Starlink satellites are normally invisible to the eye but photographer and aurora tour guide Ronn Murray captured 49 of them as they sailed through the beautiful northern lights in Alaska.
Ironically, Murray has been longing for the high-speed Starlink internet and the satellites were recently launched on August 31 from Vandenberg Space Force Base in California. They reached Alaska on September 1 which is when Murray spotted them. The above video was taken two hours after they were first spotted at 01:00 on September 2.
“We saw them both times,” Marketa Murray, Ronn’s wife and business partner, tells Space Weather. “The video is of the second flyby.”
The reason for the Starlink satellites shining so bright is because they had only just been launched and are still in low orbit, roughly 320 kilometers high.
At that altitude, the satellite internet constellation can easily outshine stars in the night sky. Eventually, the Elon Musk-owned Starlink system will move to 600 kilometers high and become invisible.

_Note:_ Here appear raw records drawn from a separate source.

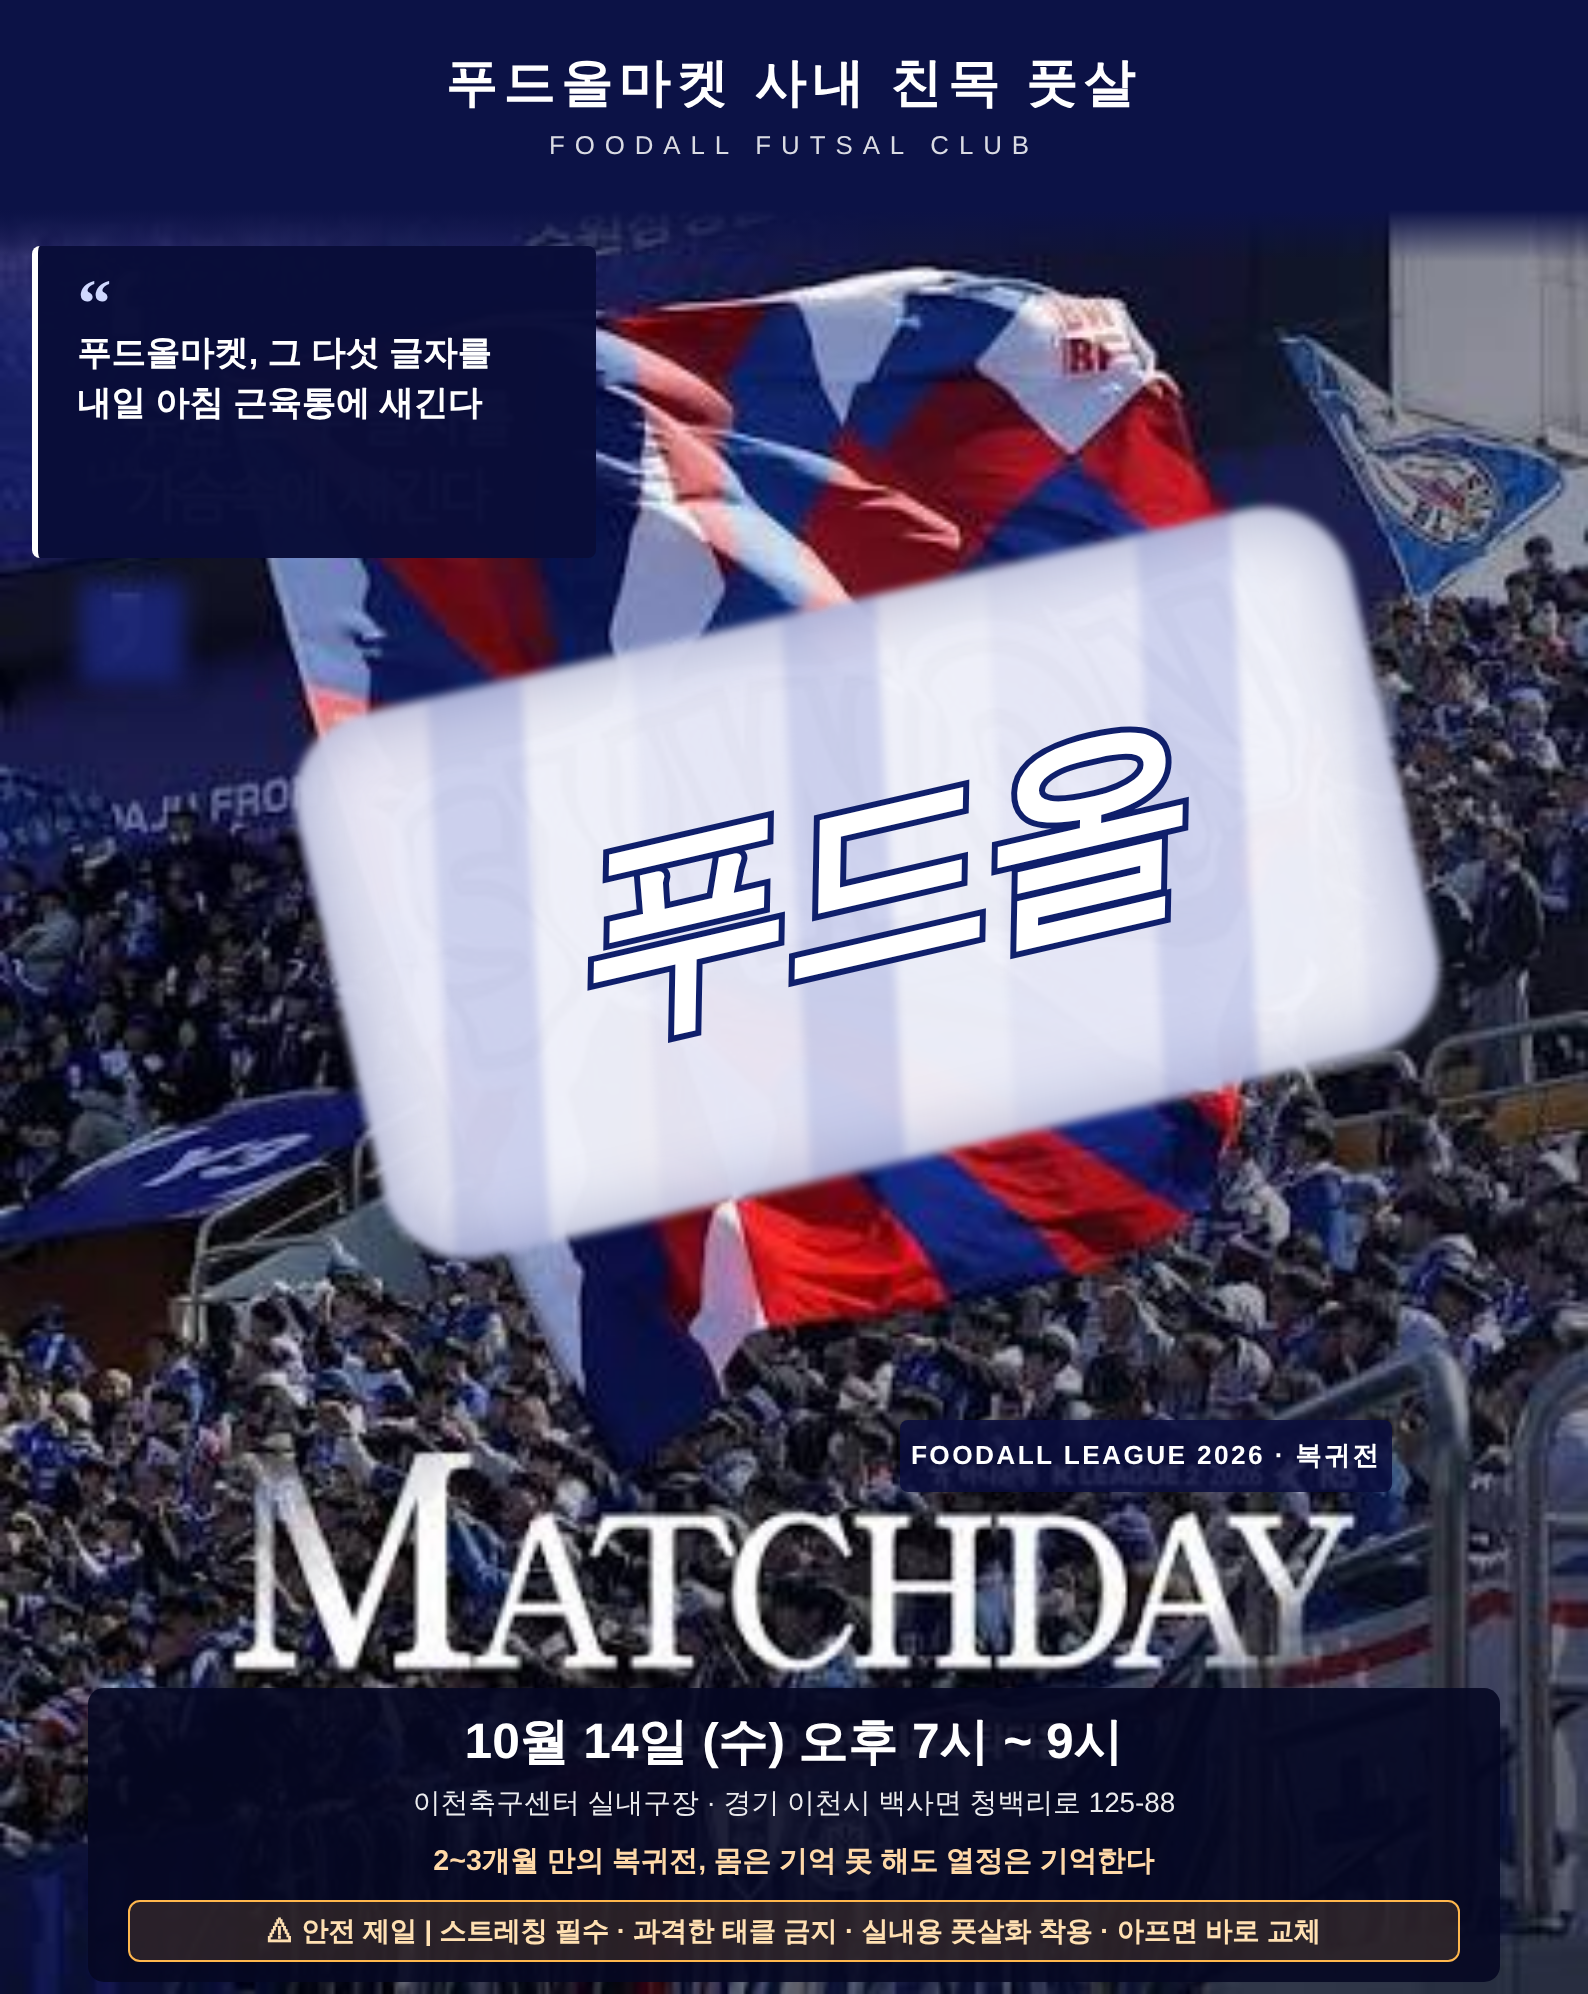
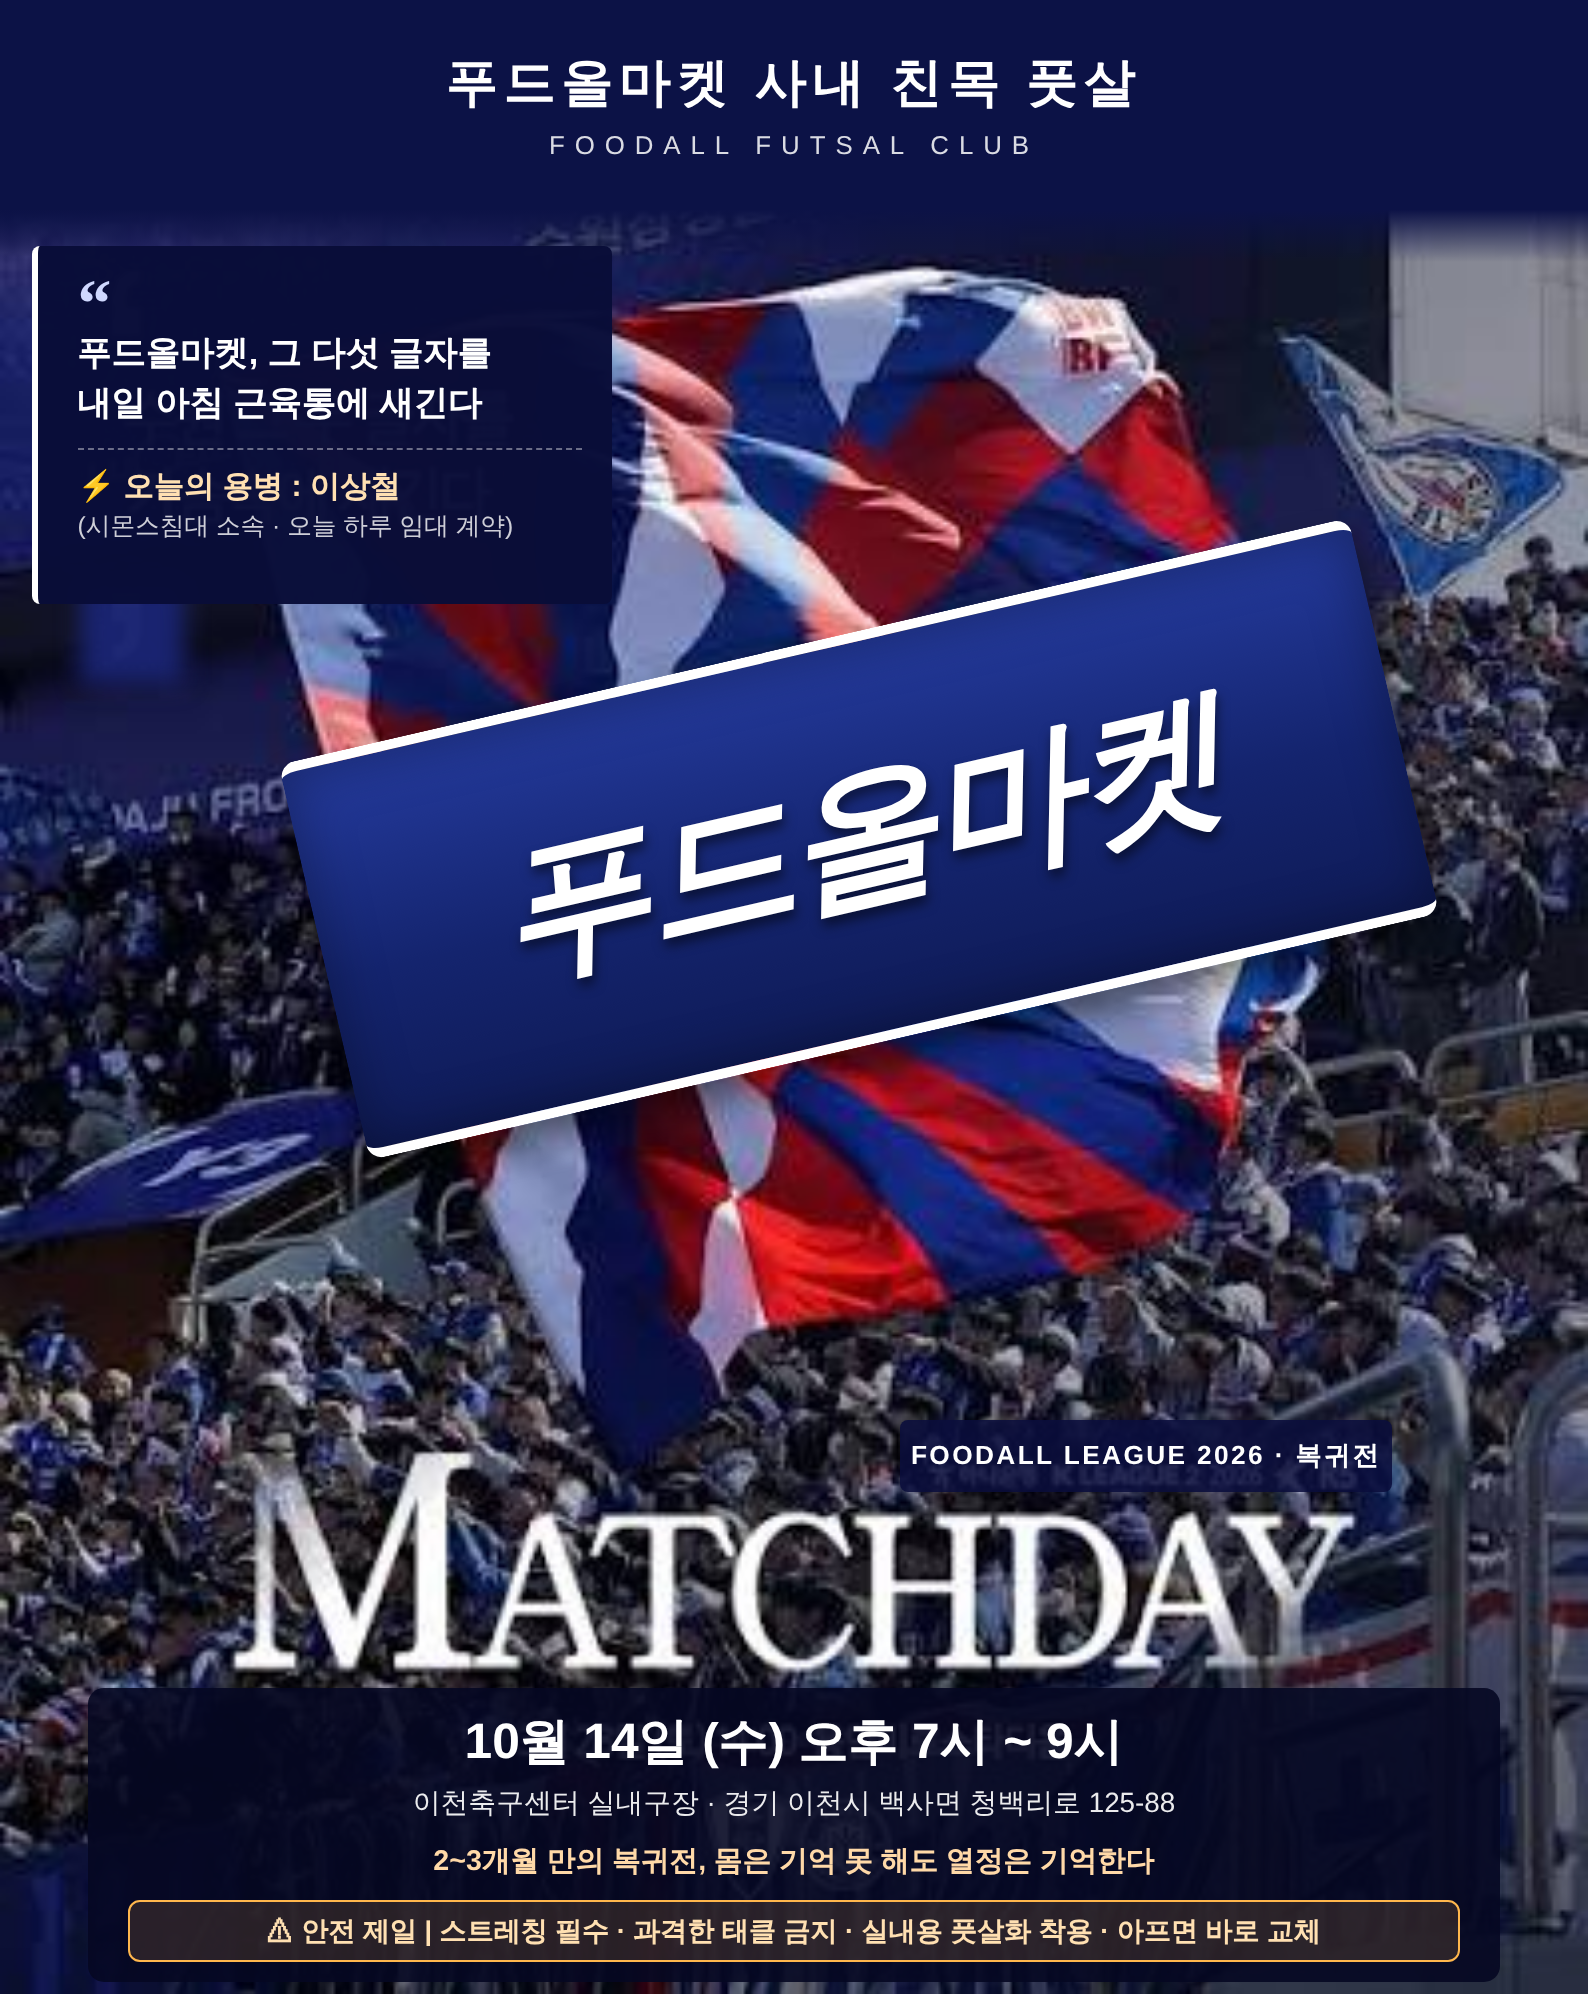
포스터: 깃발 띠 디자인으로 교체, 용병 문구 추가
Claude-Session: https://claude.ai/code/session_0121n1BP8M3Madgrsxc7ToZB

Changed region(s): [[0.0617, 0.2177, 0.9257, 0.653], [0.3703, 0.1244, 0.4011, 0.1866], [0.3703, 0.2177, 0.4011, 0.2487]]

diff --git a/풋살_매치데이포스터_사진버전.html b/풋살_매치데이포스터_사진버전.html
@@ -18,15 +18,18 @@
   .head b { display: block; font-size: 13px; letter-spacing: 1.5px; }
   .head span { display: block; margin-top: 3px; font-size: 6.5px; letter-spacing: 2.5px; opacity: .85; }
   /* 깃발 글자 덮개 + 새 글자 */
-  .flagpatch { left: 82px; top: 152px; width: 272px; height: 140px; transform: rotate(-13deg);
-    background: repeating-linear-gradient(100deg, #e9eaf8 0 38px, #cfd3ef 38px 62px, #f2f3fb 62px 90px), #dcdef2; background-blend-mode: normal; border-radius: 22px; filter: blur(1.2px); opacity: .97; box-shadow: inset 0 0 18px rgba(20,35,120,.35); }
-  .flagtext { left: 82px; top: 152px; width: 272px; height: 140px; transform: rotate(-13deg); display: flex; align-items: center; justify-content: center;
-    font-size: 54px; font-weight: 900; font-style: italic; letter-spacing: -2px; color: #fff; -webkit-text-stroke: 3px #0f1f6b; paint-order: stroke fill; }
+  .flagpatch { left: 78px; top: 160px; width: 276px; height: 102px; transform: rotate(-13deg); border-radius: 4px;
+    background: linear-gradient(180deg, #243a9c, #14246e 55%, #0f1b57); border-top: 3px solid #fff; border-bottom: 3px solid #fff;
+    box-shadow: 0 5px 8px rgba(0,0,0,.45), inset 0 0 14px rgba(0,0,0,.35); }
+  .flagtext { left: 78px; top: 160px; width: 276px; height: 102px; transform: rotate(-13deg); display: flex; align-items: center; justify-content: center;
+    font-size: 38px; font-weight: 900; font-style: italic; letter-spacing: -1px; color: #fff; text-shadow: 0 2px 3px rgba(0,0,0,.5); }
   /* 인용구 */
-  .quote { left: 8px; top: 62px; width: 142px; height: 78px; background: rgba(9,13,56,.98); border-left: 2px solid #fff; border-radius: 2px;
+  .quote { left: 8px; top: 62px; width: 146px; height: 90px; background: rgba(9,13,56,.98); border-left: 2px solid #fff; border-radius: 2px;
     text-align: left; padding: 9px 8px 0 10px; font-size: 8.6px; font-weight: 700; line-height: 1.45; }
   .quote i { display: block; font-style: normal; font-size: 17px; line-height: .7; font-family: Georgia, serif; color: #cfd8ff; }
   /* 우상단 리그 표기 */
+  .merc { margin-top: 5px; padding-top: 4px; border-top: 1px dashed rgba(255,255,255,.4); font-size: 7.6px; font-weight: 700; line-height: 1.4; color: #ffe0b2; }
+  .merc small { display: block; font-size: 6.2px; font-weight: 500; color: #fff; opacity: .8; }
   .patch2 { left: 20px; top: 146px; width: 26px; height: 26px; background: rgba(26,36,115,.97); filter: blur(3px); }
   .league { left: 226px; top: 357px; width: 124px; height: 18px; background: rgba(10,14,60,.88); border-radius: 2px; font-size: 6.6px; font-weight: 700; letter-spacing: .6px; line-height: 18px; }
   /* 하단 경기 정보 */
@@ -42,9 +45,9 @@
 <div class="poster">
   <div class="head"><b>푸드올마켓 사내 친목 풋살</b><span>FOODALL FUTSAL CLUB</span></div>
   <div class="flagpatch"></div>
-  <div class="flagtext">푸드올</div>
+  <div class="flagtext">푸드올마켓</div>
   <div class="patch2"></div>
-  <div class="quote"><i>“</i>푸드올마켓, 그 다섯 글자를<br>내일 아침 근육통에 새긴다</div>
+  <div class="quote"><i>“</i>푸드올마켓, 그 다섯 글자를<br>내일 아침 근육통에 새긴다<div class="merc">⚡ 오늘의 용병 : 이상철<small>(시몬스침대 소속 · 오늘 하루 임대 계약)</small></div></div>
   <div class="league">FOODALL LEAGUE 2026 · 복귀전</div>
   <div class="plate">
     <div class="when">10월 14일 (수) 오후 7시 ~ 9시</div>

According to Space Weather, SpaceX is launching Starlinks frequently with a batch of 51 leaving Cape Canaveral on September 5. More recently, the Starlink 4-2 rideshare mission also went from Kennedy Space Center last Saturday that included 34 satellites as well as the BlueWalker 3 prototype satellite for AST SpaceMobile’s cellular broadband constellation.
The weekend’s liftoff marked SpaceX’s 60th Starlink launch and its 40th orbital mission so far in 2022. CEO Elon Musk has made no secret that he aims for his satellite communication system to provide global coverage by 2024.
Ronn and Marketa Murray, who captured the stunning Starlink aurora video, run a photography workshop where they hunt down the hypnotic northern lights in Alaska.
The couple takes photo-explorers to “remote locations, away from the crowds and light pollution and helps you come back with your very own incredible photos.”
The pair use “multiple data sources” to determine the best location for aurora watching and even offer punters the chance to hire photography gear. Hot cocoa is also provided for freezing cold Alaskan nights.
Image credits: Feature image by Ronn Murray.